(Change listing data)
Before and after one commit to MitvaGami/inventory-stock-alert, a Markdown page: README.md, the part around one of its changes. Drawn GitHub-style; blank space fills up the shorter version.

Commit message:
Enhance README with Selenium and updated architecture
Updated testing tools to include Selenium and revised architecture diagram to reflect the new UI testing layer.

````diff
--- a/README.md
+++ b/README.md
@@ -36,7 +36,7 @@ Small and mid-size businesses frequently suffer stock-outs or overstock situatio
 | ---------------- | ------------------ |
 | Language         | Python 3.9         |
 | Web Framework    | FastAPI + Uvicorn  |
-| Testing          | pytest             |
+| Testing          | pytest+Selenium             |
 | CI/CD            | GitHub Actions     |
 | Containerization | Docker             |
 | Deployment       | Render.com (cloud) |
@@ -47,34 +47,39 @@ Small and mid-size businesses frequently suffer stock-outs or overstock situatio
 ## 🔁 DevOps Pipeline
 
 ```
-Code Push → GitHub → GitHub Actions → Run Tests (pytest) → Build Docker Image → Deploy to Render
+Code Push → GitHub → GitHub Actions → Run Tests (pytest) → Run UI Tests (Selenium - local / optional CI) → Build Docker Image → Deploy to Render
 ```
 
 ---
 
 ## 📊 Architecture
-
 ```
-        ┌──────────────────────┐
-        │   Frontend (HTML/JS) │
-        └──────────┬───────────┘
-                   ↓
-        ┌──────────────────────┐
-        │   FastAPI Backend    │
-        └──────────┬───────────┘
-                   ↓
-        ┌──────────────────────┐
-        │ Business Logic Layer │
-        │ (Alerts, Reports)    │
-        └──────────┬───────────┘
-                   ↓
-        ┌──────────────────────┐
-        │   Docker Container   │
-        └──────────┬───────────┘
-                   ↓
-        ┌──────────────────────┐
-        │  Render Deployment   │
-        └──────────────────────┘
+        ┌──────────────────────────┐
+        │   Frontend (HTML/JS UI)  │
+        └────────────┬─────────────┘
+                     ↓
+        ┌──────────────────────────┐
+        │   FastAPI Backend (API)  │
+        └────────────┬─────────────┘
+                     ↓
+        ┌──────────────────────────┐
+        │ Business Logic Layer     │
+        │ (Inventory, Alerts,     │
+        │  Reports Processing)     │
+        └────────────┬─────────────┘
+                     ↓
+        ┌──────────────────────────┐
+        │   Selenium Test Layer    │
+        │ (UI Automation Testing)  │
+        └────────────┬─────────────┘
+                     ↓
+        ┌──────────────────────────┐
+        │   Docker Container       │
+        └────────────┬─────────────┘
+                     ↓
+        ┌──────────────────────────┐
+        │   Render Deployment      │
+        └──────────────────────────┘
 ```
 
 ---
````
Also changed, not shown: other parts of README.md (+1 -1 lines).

==

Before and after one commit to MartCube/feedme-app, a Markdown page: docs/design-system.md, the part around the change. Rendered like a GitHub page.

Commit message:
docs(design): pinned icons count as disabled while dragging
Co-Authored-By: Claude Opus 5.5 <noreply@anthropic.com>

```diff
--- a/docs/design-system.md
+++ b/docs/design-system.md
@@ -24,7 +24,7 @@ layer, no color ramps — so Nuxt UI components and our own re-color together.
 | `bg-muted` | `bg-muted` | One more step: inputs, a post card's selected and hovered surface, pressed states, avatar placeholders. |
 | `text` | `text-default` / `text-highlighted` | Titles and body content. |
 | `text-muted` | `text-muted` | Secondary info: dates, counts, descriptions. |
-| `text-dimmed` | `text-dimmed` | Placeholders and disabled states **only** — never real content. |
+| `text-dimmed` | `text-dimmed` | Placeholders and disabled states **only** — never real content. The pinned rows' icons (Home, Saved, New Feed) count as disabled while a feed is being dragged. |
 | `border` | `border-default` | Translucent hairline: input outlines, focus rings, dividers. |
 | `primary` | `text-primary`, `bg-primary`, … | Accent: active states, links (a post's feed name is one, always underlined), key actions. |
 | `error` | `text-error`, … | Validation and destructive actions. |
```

...

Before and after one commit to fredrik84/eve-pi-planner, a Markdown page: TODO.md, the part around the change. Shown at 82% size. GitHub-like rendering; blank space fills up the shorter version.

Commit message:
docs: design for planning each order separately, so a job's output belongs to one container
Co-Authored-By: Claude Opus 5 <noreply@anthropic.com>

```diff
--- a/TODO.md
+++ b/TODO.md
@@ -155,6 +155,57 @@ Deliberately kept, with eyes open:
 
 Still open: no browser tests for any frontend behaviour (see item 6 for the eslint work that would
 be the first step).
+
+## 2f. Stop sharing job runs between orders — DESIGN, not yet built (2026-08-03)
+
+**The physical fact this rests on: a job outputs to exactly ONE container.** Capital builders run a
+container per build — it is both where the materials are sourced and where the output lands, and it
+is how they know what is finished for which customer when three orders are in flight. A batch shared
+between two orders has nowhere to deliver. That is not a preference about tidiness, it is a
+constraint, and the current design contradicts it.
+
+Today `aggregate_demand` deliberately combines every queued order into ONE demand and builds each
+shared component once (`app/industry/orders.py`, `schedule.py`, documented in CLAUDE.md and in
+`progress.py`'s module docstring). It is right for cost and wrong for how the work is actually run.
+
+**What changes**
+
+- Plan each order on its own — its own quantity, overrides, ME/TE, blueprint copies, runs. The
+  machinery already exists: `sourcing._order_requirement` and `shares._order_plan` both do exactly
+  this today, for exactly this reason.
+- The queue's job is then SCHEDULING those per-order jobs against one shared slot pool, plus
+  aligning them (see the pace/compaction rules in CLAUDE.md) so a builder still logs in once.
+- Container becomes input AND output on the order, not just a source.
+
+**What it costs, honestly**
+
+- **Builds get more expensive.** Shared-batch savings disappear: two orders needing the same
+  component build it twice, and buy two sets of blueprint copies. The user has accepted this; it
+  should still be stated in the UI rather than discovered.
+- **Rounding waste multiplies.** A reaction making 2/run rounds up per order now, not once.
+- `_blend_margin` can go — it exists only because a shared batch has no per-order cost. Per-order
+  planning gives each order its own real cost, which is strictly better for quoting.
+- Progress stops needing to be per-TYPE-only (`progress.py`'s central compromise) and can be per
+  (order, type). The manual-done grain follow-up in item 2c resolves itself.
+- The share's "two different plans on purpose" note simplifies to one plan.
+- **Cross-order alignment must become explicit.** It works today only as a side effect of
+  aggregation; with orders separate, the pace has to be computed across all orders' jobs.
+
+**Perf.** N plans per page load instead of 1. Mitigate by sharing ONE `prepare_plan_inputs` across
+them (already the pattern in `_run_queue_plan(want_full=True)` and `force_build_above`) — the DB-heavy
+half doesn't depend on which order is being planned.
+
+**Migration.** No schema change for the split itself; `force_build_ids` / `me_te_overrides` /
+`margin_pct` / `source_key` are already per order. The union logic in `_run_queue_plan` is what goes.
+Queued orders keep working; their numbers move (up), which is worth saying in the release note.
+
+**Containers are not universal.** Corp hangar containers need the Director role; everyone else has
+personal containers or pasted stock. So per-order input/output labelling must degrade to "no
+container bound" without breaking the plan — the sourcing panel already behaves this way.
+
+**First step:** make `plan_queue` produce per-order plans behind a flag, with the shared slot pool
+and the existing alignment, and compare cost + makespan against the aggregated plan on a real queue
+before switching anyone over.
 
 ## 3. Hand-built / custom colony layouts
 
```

■ **ACTIVITY**
Copy each line of the entries in which the string "while" is found.

■ **ANSWER BOX**
docs(design): pinned icons count as disabled while dragging
+| `text-dimmed` | `text-dimmed` | Placeholders and disabled states **only** — never real content. The pinned rows' icons (Home, Saved, New Feed) count as disabled while a feed is being dragged. |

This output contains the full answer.